By Edited Jul 8, 2014 1 2

Birds are one of the most challenging photographic subjects.  They are generally small and restless creatures, making them extremely difficult to approach.  Add to this inhospitable environments and unpredictable weather and it almost begs the question why so many people donate so much time to pursuing this hobby.

The answer could be the satisfaction gained from obtaining a clean, sharp photograph of that relentlessly pursued species.  It might mean finally getting the perfect shot of a more common species.  Or it may just be the sense of peace experienced by actually being out there enjoying nature and your favourite pastime.

The path to obtaining consistently good bird images can be very expensive.  Professional quality prime lenses are costly, along with high end DSLR cameras.  Add accessories such as tripods, monopods and post processing software to this list, and the cost soon becomes prohibitive.

Fortunately, for the keen amateur, this does not have to be the case.  Quite good bird photos can be taken using fairly basic DSLR equipment and lenses in the 300mm zoom range.  The secret to better images is to get as close as possible to the subject.

 Approaching birds is not easy.  They are generally very wary creatures.  A good technique is to find a spot with a lot of bird activity and sit down.  Be patient and the birds will eventually return to their natural behaviour.  Avoid any loud noises or sudden movements and wear drab coloured clothing.  Have the camera up near your face ready to go, so you are not required to quickly raise it when a bird comes into range.  Make sure your camera settings are good to go and are suitable for the conditions.  This will eliminate the need to make camera adjustments just before taking a picture.

At times, this approach is not practical, and it may be necessary to move around.  Try not to approach the bird head on, but move at an angle toward it.  If possible, approach crouched down or even on your knees or stomach and move slowly.  Once again, avoid any sudden movements.

Some species will respond to squeaks and whistles.  If standing near a clump of thick vegetation and you can hear birds amongst the bushes, crouch down and make a series of squeaking or kissing sounds.  This will sometimes entice the birds out for a look and they will often perch on exposed branches on top of the bushes, allowing for a nice photo opportunity if you are quick enough.

Bird hides are great for getting close.  Patience and quiet are the keys to success in hides.  Make sure you are aware of the local species habits so you can minimise your time in the hide, being present only when the birds are most active.  It can be frustrating, especially if the birds are there but are not quite venturing close enough or they are sitting partially obscured behind a branch or rock.
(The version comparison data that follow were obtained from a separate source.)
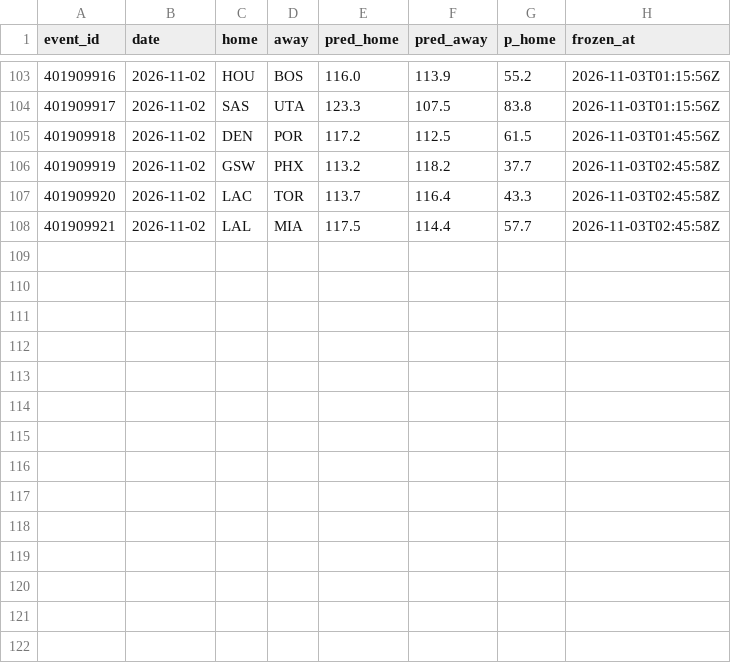
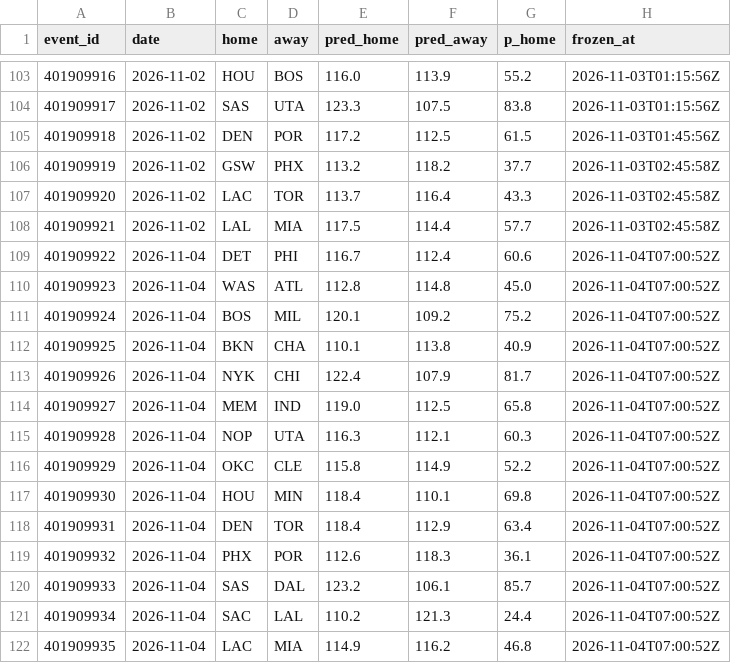
Before and after one commit to harisbyhaqi/hoopcast, a CSV file: data/frozen_predictions.csv, drawn as a sheet; only a part is shown, gaps mark what is left out.

```diff
--- a/data/frozen_predictions.csv
+++ b/data/frozen_predictions.csv
@@ -108 +108,15 @@ event_id,date,home,away,pred_home,pred_away,p_home,frozen_at
 401909921,2026-11-02,LAL,MIA,117.5,114.4,57.7,2026-11-03T02:45:58Z
+401909922,2026-11-04,DET,PHI,116.7,112.4,60.6,2026-11-04T07:00:52Z
+401909923,2026-11-04,WAS,ATL,112.8,114.8,45.0,2026-11-04T07:00:52Z
+401909924,2026-11-04,BOS,MIL,120.1,109.2,75.2,2026-11-04T07:00:52Z
+401909925,2026-11-04,BKN,CHA,110.1,113.8,40.9,2026-11-04T07:00:52Z
+401909926,2026-11-04,NYK,CHI,122.4,107.9,81.7,2026-11-04T07:00:52Z
+401909927,2026-11-04,MEM,IND,119.0,112.5,65.8,2026-11-04T07:00:52Z
+401909928,2026-11-04,NOP,UTA,116.3,112.1,60.3,2026-11-04T07:00:52Z
+401909929,2026-11-04,OKC,CLE,115.8,114.9,52.2,2026-11-04T07:00:52Z
+401909930,2026-11-04,HOU,MIN,118.4,110.1,69.8,2026-11-04T07:00:52Z
+401909931,2026-11-04,DEN,TOR,118.4,112.9,63.4,2026-11-04T07:00:52Z
+401909932,2026-11-04,PHX,POR,112.6,118.3,36.1,2026-11-04T07:00:52Z
+401909933,2026-11-04,SAS,DAL,123.2,106.1,85.7,2026-11-04T07:00:52Z
+401909934,2026-11-04,SAC,LAL,110.2,121.3,24.4,2026-11-04T07:00:52Z
+401909935,2026-11-04,LAC,MIA,114.9,116.2,46.8,2026-11-04T07:00:52Z
```
Also changed, not shown: 5 other files.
If you do manage to get close enough for a shot it is helpful to be confident with your camera gear and its setup.  Being able to quickly change the shutter speed, aperture or ISO value can mean the difference between a good image and a blurry one.  Become familiar with your lens too.  It may have an extended zoom range, but most lenses have a sweet spot, usually two or three stops from its maximum aperture.  For example, I have a 300 mm lens with a minimum aperture of f4.5.  It takes noticeably sharper images at a setting of f6.3 or f7.1, so I have to increase the ISO at times to maintain a high shutter speed.

 

When thinking settings, use the fastest shutter speed you can manage under the conditions.  This will result in sharper images, as the fast shutter speed will help freeze the birds’ movement.  Use aperture priority mode on your camera, which allows you to change the aperture setting with the touch of a button or the scroll of a dial.  The camera will then select the shutter speed to coincide with the aperture reading you selected to optimise exposure. 

Depth of field needs to be considered.  Bird images often have more impact if the bird is isolated from the background and that background is blurred by using a shallow depth of field.  Depending on conditions a setting of f4.5 will have your subject in focus with the background nicely blurred.  If the subject is a long way from the background then an aperture setting of f8 might still do the trick.  If you are close to the bird, a wide aperture setting (eg f4.5) may only result in part of the bird being in focus.  In this case, increasing the aperture reading to say f8 or higher, will bring the whole bird into focus.  This could, however, bring the background into focus. 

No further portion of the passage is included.